INTERSTATE HIGHWAYS SEEN IN POOR CONDITION

INTERSTATE HIGHWAYS SEEN IN POOR CONDITION

Nearly half of the nation's interstate highways are in "barely tolerable or worse condition," the General Accounting Office told Congress Tuesday.

The GAO, a congressional watchdog agency, said some states have not performed needed road maintenance, which has led to slow deterioration of some interstate highways.The agency reviewed interstate highway maintenance and repair programs at the request of the House Public Works and Transportation Committee, which heard testimony Tuesday on future highway needs.

"Due to funding difficulties, some states have not performed needed maintenance to slow pavement deterioration and reduce (repair costs)," the agency said.

GAO based its assessment on a review of Federal Highway Administration data and on its own examination of highway maintenance programs in California, Louisiana and Michigan.

The 42,500-mile interstate highway system is nearing completion, and lawmakers are debating how future highway funds should be spent.

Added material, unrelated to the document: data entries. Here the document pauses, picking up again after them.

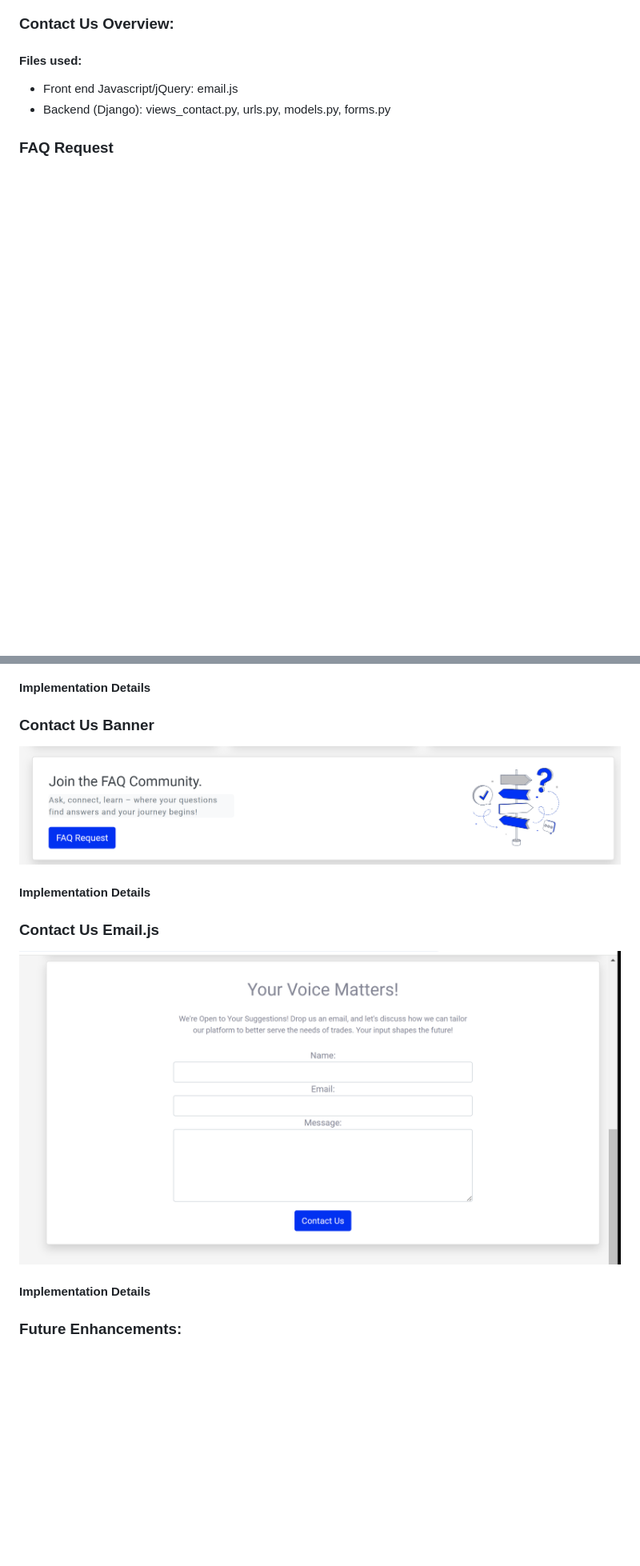
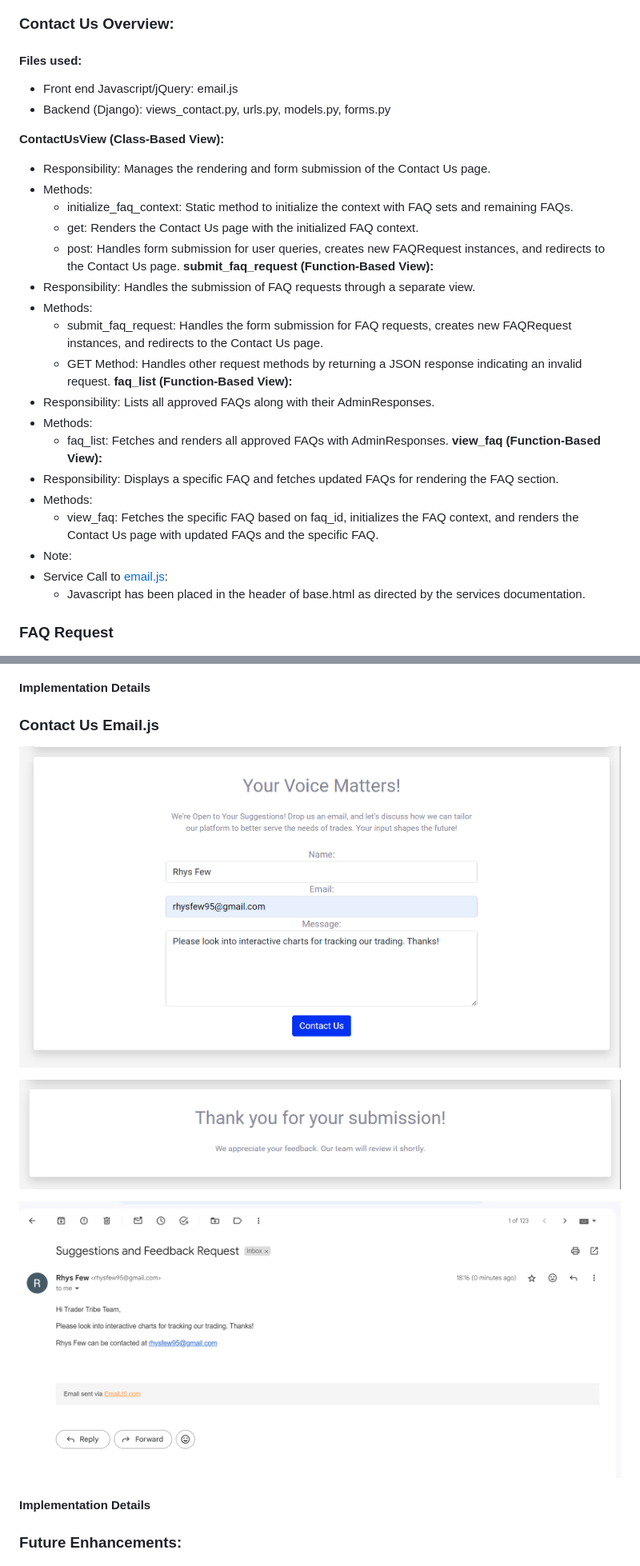
Before and after one commit to Ry-F3/trading-journal, a Markdown page: README.md, 2 parts joined by grey strips. Shown: that part at 80% size. Drawn GitHub-style; pictures changed too: readme/screenshots/contact-email-feedback.png (added), readme/screenshots/contact-email-update.png (added), readme/screenshots/contact-email.png (added); blank space fills up the shorter version.

Commit message:
Update readme features

```diff
--- a/README.md
+++ b/README.md
@@ -544,6 +537,29 @@ Multiple scripts on the page within the code blocks needed careful handling for
 * Front end Javascript/jQuery: email.js
 * Backend (Django): views_contact.py, urls.py, models.py, forms.py
 
+**ContactUsView (Class-Based View):**
+* Responsibility: Manages the rendering and form submission of the Contact Us page.
+* Methods:
+    * initialize_faq_context: Static method to initialize the context with FAQ sets and remaining FAQs.
+    * get: Renders the Contact Us page with the initialized FAQ context.
+    * post: Handles form submission for user queries, creates new FAQRequest instances, and redirects to the Contact Us page.
+**submit_faq_request (Function-Based View):**
+* Responsibility: Handles the submission of FAQ requests through a separate view.
+* Methods:
+    * submit_faq_request: Handles the form submission for FAQ requests, creates new FAQRequest instances, and redirects to the Contact Us page.
+    * GET Method: Handles other request methods by returning a JSON response indicating an invalid request.
+**faq_list (Function-Based View):**
+* Responsibility: Lists all approved FAQs along with their AdminResponses.
+* Methods:
+    * faq_list: Fetches and renders all approved FAQs with AdminResponses.
+**view_faq (Function-Based View):**
+* Responsibility: Displays a specific FAQ and fetches updated FAQs for rendering the FAQ section.
+* Methods:
+    * view_faq: Fetches the specific FAQ based on faq_id, initializes the FAQ context, and renders the Contact Us page with updated FAQs and the specific FAQ.
+* Note:
+* Service Call to [email.js](https://www.emailjs.com/):
+    * Javascript has been placed in the header of base.html as directed by the services documentation.
+
 ### **FAQ Request**
 
 ![Contact-us-faq-request](/readme/screenshots/contact-us-faq-request.png)
@@ -556,15 +627,14 @@ Multiple scripts on the page within the code blocks needed careful handling for
 
 #### **Implementation Details**
 
-### **Contact Us Banner**
-
-![Contact-us-view-faq](/readme/screenshots/contact-us-banner.png)
-
-#### **Implementation Details**
 
 ### **Contact Us Email.js**
 
-![Contact-us-view-faq](/readme/screenshots/contact-us-your-voice-matters.png)
+![Contact-us-view-faq](/readme/screenshots/contact-email.png)
+
+![Contact-us-view-faq](/readme/screenshots/contact-email-update.png)
+
+![Contact-us-view-faq](/readme/screenshots/contact-email-feedback.png)
 
 #### **Implementation Details**
 
```
Also changed, not shown: other parts of README.md (+57 -9 lines), readme/screenshots/admin-faq-overview.png.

Congress also has begun consideration of a new five-year highway funding bill, which will set priorities beginning with the 1991 fiscal year.

GAO said the condition of the interstate highways has been deteriorating for years, partly because of deferred maintenance.

The percentage of highways classified as "good" - those providing a smooth ride - has shrunk to 57 percent from 61 percent in 1981, the agency said. Moreover, interstate highways rated only "fair" increased to 31 percent from 25 percent. "Poor" highways - those providing an uncomfortable ride - stayed even throughout the 1980s, at roughly 12 percent.

"The bottom line is that the ride on 43 percent of the nation's premier highway system may be barely tolerable or worse," the agency said.

GAO said highways are also deteriorating because funds earmarked for repairs are being used instead to widen roads.

The Interstate Resurfacing, Restoration, Rehabilitation and Reconstruction Act of 1976, or 4R program, originally provided the states with federal money for major roadway repairs. Routine maintenance is funded by the states.

In 1981, however, the 4R program was modified, allowing the states to use federal funds add new highway lanes or to widen existing lanes. Less money, therefore, was available to repair damaged road surfaces.

About 13 percent of 4R funds were spent on lane widening last year and as much as 50 percent may be spent on similar programs in the future.

"If about 50 percent of of 4R funds are spent for major interstate widening, this spending would represent a significant departure from historical spending trends," the GAO said.